Consider the tasks below for a quick go through.

Loop over the string str shown below using a for...of loop, and log each of its characters in their uppercased forms.

var str = "hello";
For details on how to uppercase characters in a JavaScript string please refer to Strings Properties and Methods.

Here's the solution:

var str = "hello";

for (var char of str) {
    console.log(char.toUpperCase());
}
H
E
L
L
O

Loop over the typed array uint8 shown below using a for...of loop, and log each of its byte values in hexadecimal representation.

var uint8 = new Uint8Array([15, 192, 16]);
For details on how to conver a number to hexadecimal representation please refer to JavaScript Number Methods.

Here's the solution:

var uint8 = new Uint8Array([15, 192, 16]);

for (var byte of uint8) {
    console.log(byte.toString(16));
}
f
c0
10

Iterators and iterables

The reason as to why arrays, strings, sets, maps, element lists etc. are able to work with the for...of loop is simply because they are considered iterables.

An iterable is something that can be iterated over.

Examples of iterables, as we know include arrays, strings... whereas examples of non-iterables include functions, numbers, booleans.

Does it even make sense to iterate over a number, a boolean, a function? These data types aren't a sequence, or a collection of individual values - rather they are single values in themselves.

Now being iterable doesn't always has to do with the default setup in JavaScript - one can also make a non-iterable data type iterable by implementing the iterable protocol.

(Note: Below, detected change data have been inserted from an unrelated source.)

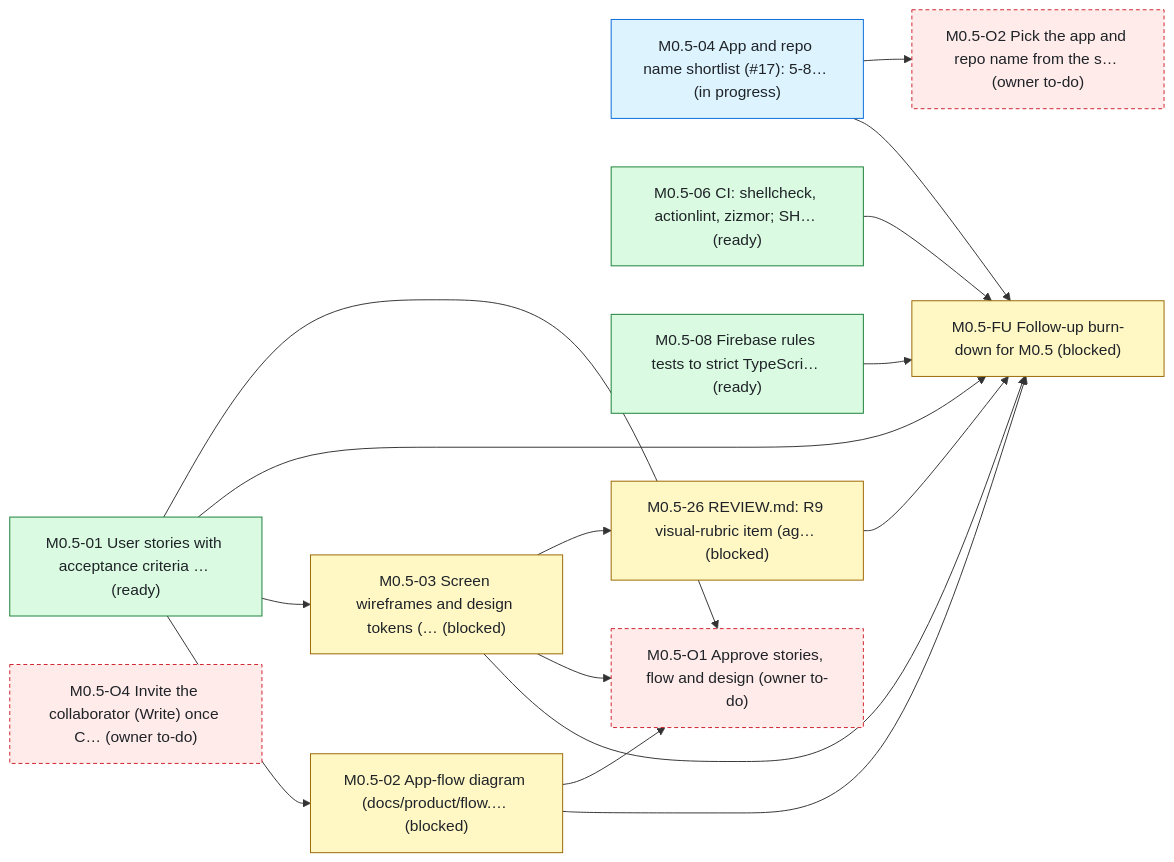
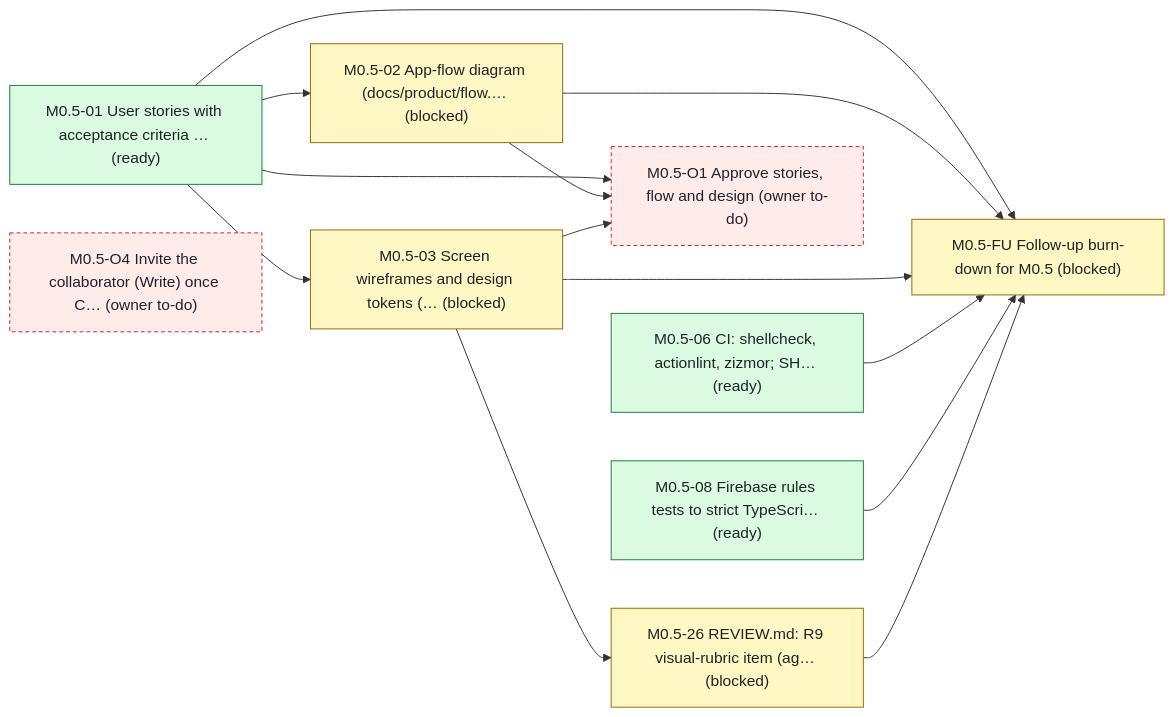
Before and after one commit to bondo/listicles2: the first of 2 diagrams in status.md, drawn with Mermaid. The commit also changed other lines of this file and 2 other files, not shown here.

Commit message:
status: update

````diff
--- a/status.md
+++ b/status.md
@@ -108,33 +108,29 @@
 ```mermaid
 flowchart LR
     n0["M0.5-01 User stories with acceptance criteria … (ready)"]:::ready
     n1["M0.5-02 App-flow diagram (docs/product/flow.… (blocked)"]:::blocked
     n2["M0.5-03 Screen wireframes and design tokens (… (blocked)"]:::blocked
-    n3["M0.5-04 App and repo name shortlist (#35;17): 5-8… (in progress)"]:::progress
-    n4["M0.5-06 CI: shellcheck, actionlint, zizmor#59; SH… (ready)"]:::ready
-    n5["M0.5-08 Firebase rules tests to strict TypeScri… (ready)"]:::ready
-    n6["M0.5-FU Follow-up burn-down for M0.5 (blocked)"]:::blocked
-    n7["M0.5-O1 Approve stories, flow and design (owner to-do)"]:::owner
-    n8["M0.5-O2 Pick the app and repo name from the s… (owner to-do)"]:::owner
-    n9["M0.5-26 REVIEW.md: R9 visual-rubric item (ag… (blocked)"]:::blocked
-    n10["M0.5-O4 Invite the collaborator (Write) once C… (owner to-do)"]:::owner
+    n3["M0.5-06 CI: shellcheck, actionlint, zizmor#59; SH… (ready)"]:::ready
+    n4["M0.5-08 Firebase rules tests to strict TypeScri… (ready)"]:::ready
+    n5["M0.5-FU Follow-up burn-down for M0.5 (blocked)"]:::blocked
+    n6["M0.5-O1 Approve stories, flow and design (owner to-do)"]:::owner
+    n7["M0.5-26 REVIEW.md: R9 visual-rubric item (ag… (blocked)"]:::blocked
+    n8["M0.5-O4 Invite the collaborator (Write) once C… (owner to-do)"]:::owner
     n0 --> n1
     n0 --> n2
+    n0 --> n5
+    n1 --> n5
+    n2 --> n5
+    n3 --> n5
+    n4 --> n5
+    n7 --> n5
     n0 --> n6
     n1 --> n6
     n2 --> n6
-    n3 --> n6
-    n4 --> n6
-    n5 --> n6
-    n9 --> n6
-    n0 --> n7
-    n1 --> n7
     n2 --> n7
-    n3 --> n8
-    n2 --> n9
     classDef ready fill:#dafbe1,stroke:#1a7f37,color:#1f2328
     classDef progress fill:#ddf4ff,stroke:#0969da,color:#1f2328
     classDef blocked fill:#fff8c5,stroke:#9a6700,color:#1f2328
     classDef owner fill:#ffebe9,stroke:#cf222e,color:#1f2328,stroke-dasharray:4 3
     classDef ext fill:#eaeef2,stroke:#59636e,color:#1f2328,stroke-dasharray:2 2
 ```
````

The way this goes is that we define an @@iterator method on the non-iterable data type, which, when called, returns an iterator object following the iterator protocol.

An iterator is an object that performs iteration over a sequence.

The interpreter uses this iterator object to perform iteration over the given data type. In fact, this is also the way iterable data types like arrays implement iteration.

How iterables operate or how this iterator object works is a matter of precise detail, discussion and illustration; and will thereby be dealt with in the next chapters - the first one on Iterators and the second one on Iterables.

Just to get ourselves ready for the upcoming, let's review the distinction between an iterable and an iterator.

An iterable is something that can be iterated over while an iterator is the actual performer of the iteration.

With this distinction in mind, let's embark on the journey to explore modern iteration in JavaScript.